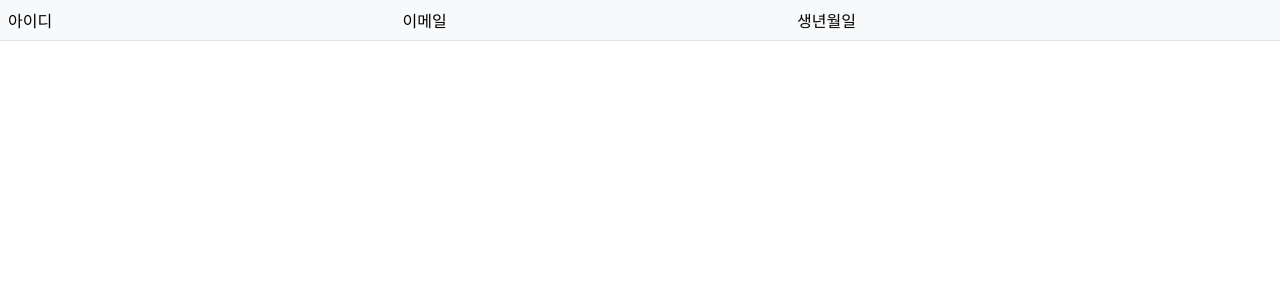
Repository: sujeong1799/JSP
Page: http://localhost/java_study/member/list.jsp
These files come from the project's save history. The page is drawn as it stood at one moment and after the next save; the edit follows.
The browser window is 1280 px wide. The pictures show the whole page.
The page is served by Tomcat 9.

Above is the page before, as saved 2023-05-17 13:44:27.

After the next save:
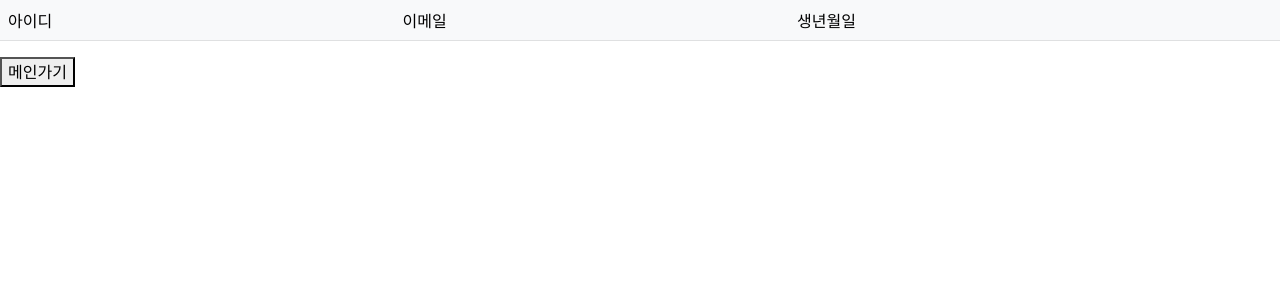
Saved 40 s later.
--- a/jsp_project3-1/java_study/src/main/webapp/member/list.jsp
+++ b/jsp_project3-1/java_study/src/main/webapp/member/list.jsp
@@ -27,6 +27,7 @@
 			</c:forEach>
 		</tbody>
 	</table>
+	<a href="/"><button>메인가기</button></a>
 
 </body>
 </html>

# Action item
Examine the records above and state the number of lines that include "member", with no further text.

# Exercise response
3